According to the WTA Women's tennis rankings - 5 of the top 10 women are Russian (Maria Sharapova, Svetlana Kuznetsova, Nadia Petrova, Elena Dementieva, Dinara Safina). The US doesn't have a single player ranked in the top 10, and only 1 in the top 20. Among the top 50 ranked Women's Tennis players:
11 - Russia
6 - France
5 - Italy
4 - USA
6 - France
5 - Italy
4 - USA
In fact, 16 of the top 50 women originate from Slavic nations. Even 10 years ago, there may have been only 1 or 2 top ranked Russian women tennis players. 20 years ago, there were none. So where did all these beautiful and talented Russian women tennis players come from?
From Serge Schmemann of the International Herald Tribune (9/28/06):
Where in frozen Siberia did these Russians learn how to swing a racket? Svetlana Kuznetsova took the China Open. ... The glamorous Russian teenager Maria Sharapova swept past Belgium's best, Justine Henin-Hardenne, to win the U.S. Open.never mind.)
And so it goes, the extraordinary invasion of ... women's tennis, by players from a country that shouldn't be playing tennis at all. Sure, Russians excel at ice hockey, or chess, and we wouldn't think twice if they dominated, say, gymnastics, or synchronized swimming. These are endeavors that sit well with our Western notion of what Russians should do well: sports that require year-round refrigeration, endless indoor drills and lots of brooding. But tennis? The quintessential bourgeois pastime?
Two decades ago, there were no Russian names among the top 100 players, much less among the glitterati of the sport. Today, Maria Sharapova is a trademark, and behind her is a cascade of top-ranked Russians with jaw-challenging names: Anastasia Myskina, Elena Dementieva, Svetlana Kuznetsova, Vera Zvonareva, Nadia Petrova, Mikhail Youzhny, Nikolai Davydenko, Dmitry Tursunov, Marat Safin. (Please, it's Sha-RA-pova, not Shara- POH-va; it's Kuzne-TSO-va, not Kuz- NET-sova...Oh,
And there's nothing of the shy newcomer about them. They seem to have emerged as prepackaged, beautifully turned out stars, complete with obsessed parent. Tursunov, like Sharapova, was exported by a relentless father to the United States at a precocious age, and it's hard to tell whether either is more Russian or American.

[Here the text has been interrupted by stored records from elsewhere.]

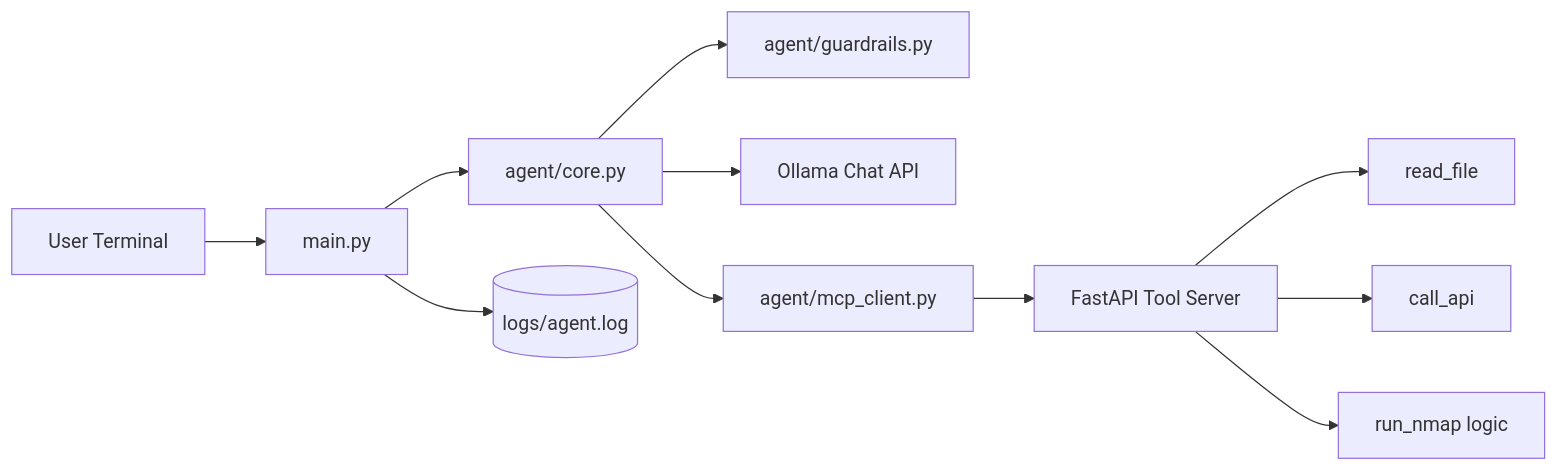
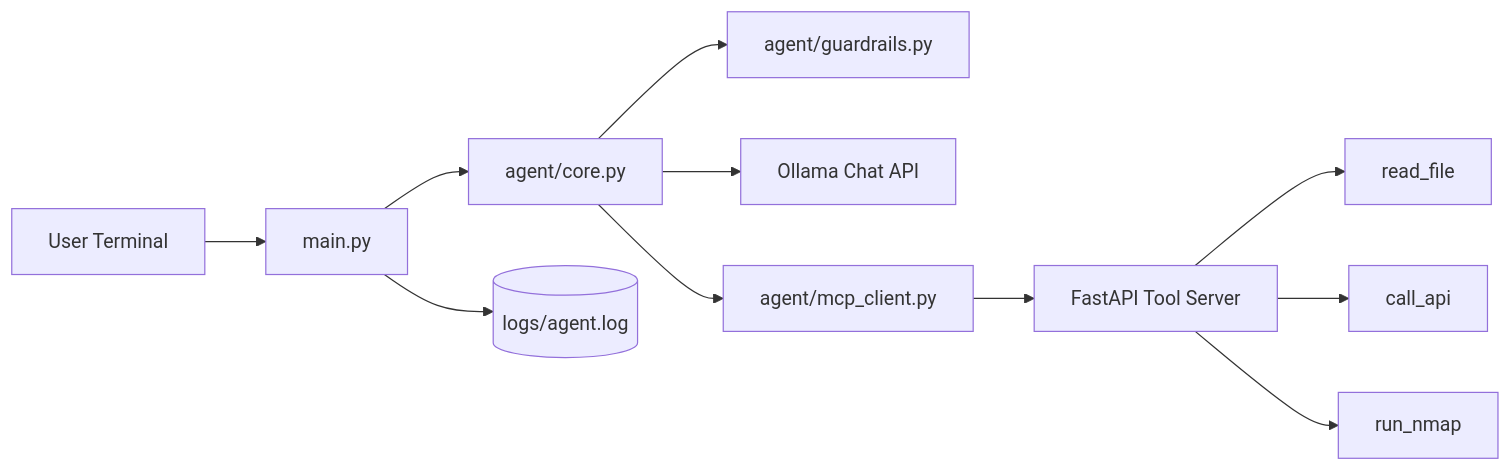
One commit to soorajrs409/e-agent changed the first of 5 diagrams in docs/ARCHITECTURE.md. Above: the diagram before and after it, drawn with Mermaid. The commit also changed other lines of this file and 7 other files, not shown here.

````diff
--- a/docs/ARCHITECTURE.md
+++ b/docs/ARCHITECTURE.md
@@ -10,13 +10,13 @@
 ```mermaid
 flowchart LR
     U[User Terminal] --> MAIN[main.py]
     MAIN --> CORE[agent/core.py]
     CORE --> GUARD[agent/guardrails.py]
     CORE --> OLLAMA[Ollama Chat API]
     CORE --> MCPCLIENT[agent/mcp_client.py]
     MCPCLIENT --> MCPSERVER[FastAPI Tool Server]
     MCPSERVER --> TOOL1[read_file]
     MCPSERVER --> TOOL2[call_api]
-    MCPSERVER --> TOOL3[run_nmap logic]
+    MCPSERVER --> TOOL3[run_nmap]
     MAIN --> LOG[(logs/agent.log)]
 ```
````
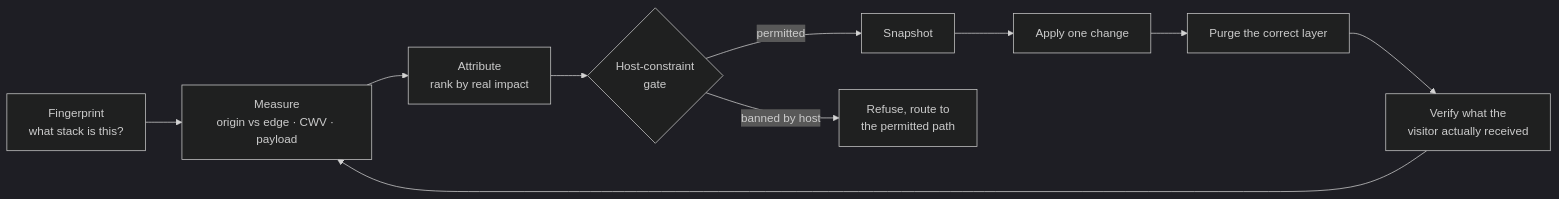
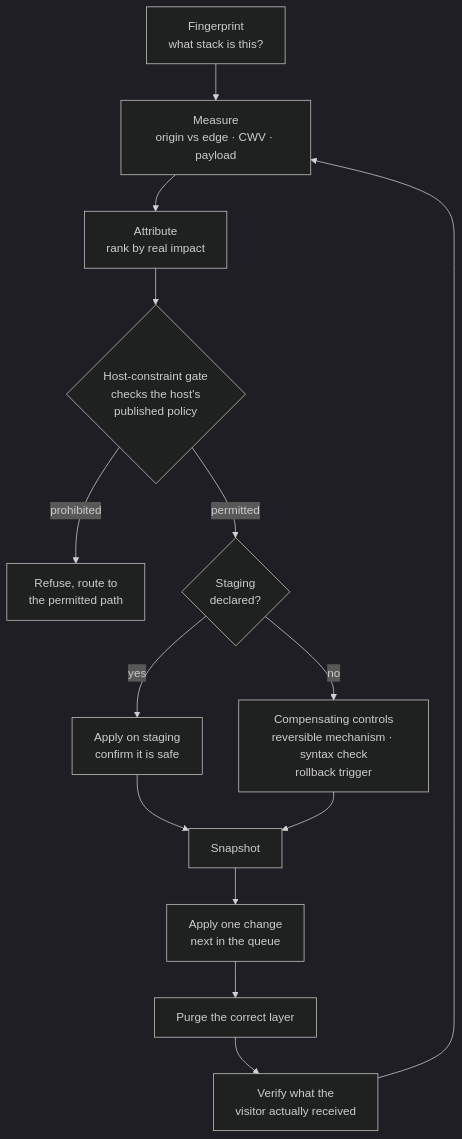
The third of 3 diagrams in README.md (billylui/wordpress-performance-skills), drawn with Mermaid (dark theme) before and after one commit. The commit also changed other lines of this file and 9 other files, not shown here.

````diff
--- a/README.md
+++ b/README.md
@@ -177,12 +178,16 @@
 ```mermaid
-flowchart LR
+flowchart TD
     F["Fingerprint<br/>what stack is this?"] --> M["Measure<br/>origin vs edge · CWV · payload"]
     M --> A["Attribute<br/>rank by real impact"]
-    A --> G{"Host-constraint<br/>gate"}
-    G -->|permitted| S["Snapshot"]
-    G -->|banned by host| R["Refuse, route to<br/>the permitted path"]
-    S --> AP["Apply one change"]
+    A --> G{"Host-constraint gate<br/>checks the host's<br/>published policy"}
+    G -->|prohibited| R["Refuse, route to<br/>the permitted path"]
+    G -->|permitted| ST{"Staging<br/>declared?"}
+    ST -->|yes| SG["Apply on staging<br/>confirm it is safe"]
+    ST -->|no| CC["Compensating controls<br/>reversible mechanism · syntax check<br/>rollback trigger"]
+    SG --> S["Snapshot"]
+    CC --> S
+    S --> AP["Apply one change<br/>next in the queue"]
     AP --> PG["Purge the correct layer"]
     PG --> V["Verify what the<br/>visitor actually received"]
     V --> M
 ```
````
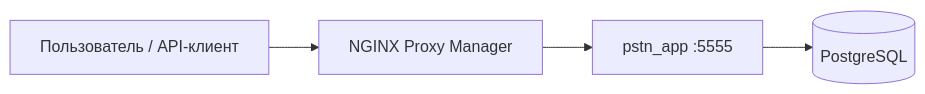
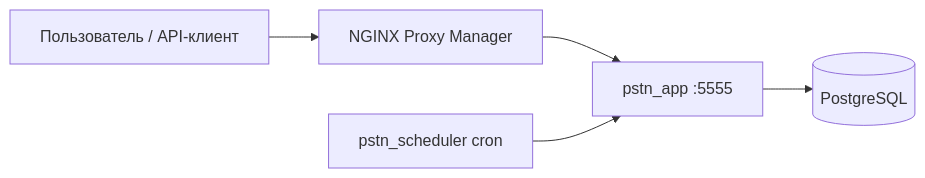
One commit to finenumbers/pstn changed the diagram in README.md. Above: the diagram before and after it, drawn with Mermaid. The commit also changed other lines of this file and 70 other files, not shown here.

````diff
--- a/README.md
+++ b/README.md
@@ -18,11 +18,13 @@
 ```mermaid
 flowchart LR
   user[Пользователь / API-клиент]
   npm[NGINX Proxy Manager]
   app[pstn_app :5555]
+  sched[pstn_scheduler cron]
   pg[(PostgreSQL)]
 
   user --> npm
   npm --> app
+  sched --> app
   app --> pg
 ```
````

So what spawned these stars?
There's a time-honored tradition in the West to approach Russia as a riddle, devising elaborate explanations for Russia's admittedly befuddling ways. I know: I was a foreign correspondent in Moscow for 10 years, and filled quite a few bytes expounding on the effects of endless winter, endless expanse, the collision of East and West, long subjugation by Mongol hordes, the absence of a Renaissance, vodka, and other such formative influences. I've always had a soft spot for the swaddling theory, wherein the practice of binding babies like mummies between feedings formed a nation given to lurching between total passivity and total anarchy (Full disclosure: I may have been swaddled).
So there is certain temptation to seek a Dostoevskian explanation for the rise of Russian tennis. Are these young stars a post-Soviet reaction to the collective ethic of the Soviet era? Are they another version of the trillionaire oligarch, people who frantically grasp for all the riches and glory denied them for 70 years? Tursunov has admitted in an interview that Hugh Hefner of Playboy fame was a model: "After tennis, I want to have a big house and wear a velvety robe." The Cincinnati Enquirer suggested that tennis was the Russian equivalent of basketball in the American inner city - a way out: "Think of a tennis court in Siberia as analogous to a basketball court in the Bronx."
The fact is that there was always tennis in the Soviet Union, even if it was often on lumpy courts behind high walls. But the Communist party always preferred to send teams abroad, because when stars went alone they had a nasty habit of defecting. All that changed in 1988, when tennis returned to the Olympics and the Soviet Union began to loosen up. Courts quickly began to sprout across the land. The game got a further boost from Boris Yeltsin, who was often photographed wrestling with a racket.
That was the era when most of the current stars got their first racket. Then Anna Kournikova showed how a Russian player can become a big bucks marketing star. Combine that with the fact that Russia is still a country where children are expected to master skills, whether chess, ballet or tennis, through relentless practice, and the head of Russian tennis, Shamil Tarpishev, says the invasion has only just begun.
Why women's tennis in particular? For that, the playwright Edvard Radzinsky has a compelling explanation. Writing in The Wall Street Journal, he noted that professional sport was one of the few fields where women had a measure of equality in the old USSR. With the collapse of the Soviet Union, women were also freed to plunge into business. And so the two merged, most noticeably in tennis. "The role of the Tennis Lolita, of the Beauteous Champion, is but Russian womanhood's most public face," Radzinsky wrote.